The team wanted “to understand whether making people feel like the vaccine is already theirs, it’s there for them, can boost their motivation further,” says Hengchen Dai, an assistant professor at the UCLA Anderson School of Management and coauthor of the study.
Dai, Saccardo, and their colleagues conducted an online survey in which they asked more than 3,100 people how interested they’d be in getting the vaccine after receiving one of the texts from their healthcare provider. People who viewed the video were slightly more likely to express interest in the vaccine, while the language had no effect on their intentions.
However, when the researchers actually sent the messages to more than 74,000 people eligible for vaccination, and then tracked whether they booked an appointment and got the vaccine, they found the opposite effect. “Just relying on what people say they will do is not enough,” Saccardo says. “It’s really important to see what works in the field.”
Overall, people who received a text reminder were 84 percent more likely to book an appointment than those who didn’t. Messages that included language meant to increase people’s sense of ownership over the vaccine had the strongest impact on increasing vaccinations. On the other hand, there was no additional boost from the informational video.
There are many potential explanations for the video’s disappointing performance, Saccardo says. One is that many people simply didn’t watch it, whether because they were busy or because they’d already decided to remain unvaccinated and didn’t want to be persuaded. Others may have wanted to wait until the vaccine received full FDA approval. And some participants might have been more receptive to hearing the information from someone they felt a connection to, such as a person from the same political party.
It’s also possible that information about the vaccine would be more helpful in the form of messages tailored to the recipient’s concerns, Dai says. “Providing a quick piece of information directly in the text message based on their key concern or key question might be more useful than having them opt to watch a two-minute video seeking the response to their question,” she says.
Still, the findings, which were published on August 2 in the journal Nature, demonstrate that simple nudges such as text messages can increase vaccination rates. The researchers haven’t studied the role of full FDA approval of COVID-19 vaccines, but Saccardo is hopeful that some people will take it as their cue to schedule an appointment.
“Right now the approval might actually work in persuading these people who stayed hesitant despite receiving information about the effectiveness,” she says. “A lot of people might be like, ‘Okay, now I can do it,’ [but] they might need to be nudged to do it, and then the findings of our research might become relevant.”
Once people are open to getting the shot, they may procrastinate or struggle to find time to schedule their appointment. “Making it as easy as possible seems to be important for moving the needle and getting people to just do it,” Saccardo says.
The full approval of Pfizer’s vaccine will also prompt more institutions such as the military, businesses, hospitals, and universities to make COVID-19 vaccines mandatory for employees and students.

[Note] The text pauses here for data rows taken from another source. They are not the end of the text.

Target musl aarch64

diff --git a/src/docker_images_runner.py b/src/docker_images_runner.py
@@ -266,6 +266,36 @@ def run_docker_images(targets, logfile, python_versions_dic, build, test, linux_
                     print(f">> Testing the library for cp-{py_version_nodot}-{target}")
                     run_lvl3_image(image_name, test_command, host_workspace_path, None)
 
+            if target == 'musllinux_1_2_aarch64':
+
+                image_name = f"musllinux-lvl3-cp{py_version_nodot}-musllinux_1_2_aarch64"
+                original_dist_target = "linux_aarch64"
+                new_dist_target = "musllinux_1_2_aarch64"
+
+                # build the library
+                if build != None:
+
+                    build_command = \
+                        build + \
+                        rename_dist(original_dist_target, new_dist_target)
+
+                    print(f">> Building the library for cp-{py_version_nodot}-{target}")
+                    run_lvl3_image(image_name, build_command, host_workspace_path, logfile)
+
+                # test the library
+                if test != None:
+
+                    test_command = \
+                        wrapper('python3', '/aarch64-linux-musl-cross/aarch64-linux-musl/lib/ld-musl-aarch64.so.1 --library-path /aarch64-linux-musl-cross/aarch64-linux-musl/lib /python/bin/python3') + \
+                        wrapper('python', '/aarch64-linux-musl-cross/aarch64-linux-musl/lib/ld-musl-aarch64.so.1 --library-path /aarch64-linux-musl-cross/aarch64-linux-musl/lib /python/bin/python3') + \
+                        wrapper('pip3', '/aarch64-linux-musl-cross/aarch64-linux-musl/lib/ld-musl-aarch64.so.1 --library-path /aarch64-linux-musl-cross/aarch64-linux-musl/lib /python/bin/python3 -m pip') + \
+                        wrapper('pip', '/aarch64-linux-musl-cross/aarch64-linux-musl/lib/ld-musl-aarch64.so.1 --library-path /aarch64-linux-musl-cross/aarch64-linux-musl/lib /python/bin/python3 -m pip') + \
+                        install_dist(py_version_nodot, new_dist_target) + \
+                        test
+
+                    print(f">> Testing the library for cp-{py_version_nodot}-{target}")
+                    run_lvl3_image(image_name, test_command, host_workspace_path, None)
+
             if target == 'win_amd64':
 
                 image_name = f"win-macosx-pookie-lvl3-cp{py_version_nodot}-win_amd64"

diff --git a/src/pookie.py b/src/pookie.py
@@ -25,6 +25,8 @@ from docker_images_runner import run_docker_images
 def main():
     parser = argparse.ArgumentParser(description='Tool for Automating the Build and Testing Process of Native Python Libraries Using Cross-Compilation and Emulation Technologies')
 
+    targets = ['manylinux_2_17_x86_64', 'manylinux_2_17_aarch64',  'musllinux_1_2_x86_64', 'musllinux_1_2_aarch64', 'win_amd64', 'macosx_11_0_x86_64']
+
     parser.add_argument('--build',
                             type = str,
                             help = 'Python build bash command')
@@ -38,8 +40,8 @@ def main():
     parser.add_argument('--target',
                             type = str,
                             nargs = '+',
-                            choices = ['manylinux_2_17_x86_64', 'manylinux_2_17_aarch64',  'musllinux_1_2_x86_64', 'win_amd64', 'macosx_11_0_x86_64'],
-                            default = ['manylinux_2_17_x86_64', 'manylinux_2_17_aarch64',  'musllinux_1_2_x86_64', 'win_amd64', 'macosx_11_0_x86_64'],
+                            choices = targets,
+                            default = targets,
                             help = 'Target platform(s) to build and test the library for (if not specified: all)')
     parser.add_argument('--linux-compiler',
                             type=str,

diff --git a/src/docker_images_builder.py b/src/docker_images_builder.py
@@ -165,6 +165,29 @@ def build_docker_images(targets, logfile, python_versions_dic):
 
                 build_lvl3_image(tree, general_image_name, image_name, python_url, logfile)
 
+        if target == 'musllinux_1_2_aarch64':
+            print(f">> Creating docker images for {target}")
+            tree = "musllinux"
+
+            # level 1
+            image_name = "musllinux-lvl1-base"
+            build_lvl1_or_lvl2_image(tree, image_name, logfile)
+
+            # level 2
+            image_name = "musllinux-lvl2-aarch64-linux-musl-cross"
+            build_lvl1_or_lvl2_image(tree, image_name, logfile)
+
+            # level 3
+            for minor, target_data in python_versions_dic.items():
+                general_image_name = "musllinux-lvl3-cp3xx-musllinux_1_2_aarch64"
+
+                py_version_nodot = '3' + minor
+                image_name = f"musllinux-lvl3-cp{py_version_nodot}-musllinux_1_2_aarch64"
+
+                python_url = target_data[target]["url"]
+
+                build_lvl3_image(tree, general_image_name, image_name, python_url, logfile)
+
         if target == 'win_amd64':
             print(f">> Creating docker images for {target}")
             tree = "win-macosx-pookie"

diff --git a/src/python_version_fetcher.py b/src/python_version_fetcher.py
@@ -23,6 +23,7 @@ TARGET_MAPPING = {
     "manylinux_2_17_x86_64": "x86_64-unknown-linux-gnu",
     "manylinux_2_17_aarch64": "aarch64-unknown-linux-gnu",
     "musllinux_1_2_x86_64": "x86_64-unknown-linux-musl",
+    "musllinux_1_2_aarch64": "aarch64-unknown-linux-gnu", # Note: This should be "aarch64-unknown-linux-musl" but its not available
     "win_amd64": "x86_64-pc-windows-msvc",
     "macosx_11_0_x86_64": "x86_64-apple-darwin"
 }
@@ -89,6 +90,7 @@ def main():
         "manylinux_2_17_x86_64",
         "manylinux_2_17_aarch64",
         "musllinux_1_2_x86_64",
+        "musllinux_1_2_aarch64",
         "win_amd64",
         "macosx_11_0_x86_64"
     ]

These mandates will “bump up our vaccination numbers,” McClellan said in the briefing. “Companies who could do it before, I think they’re going to be more confident now and I think they’ll get more acceptance from their workers.”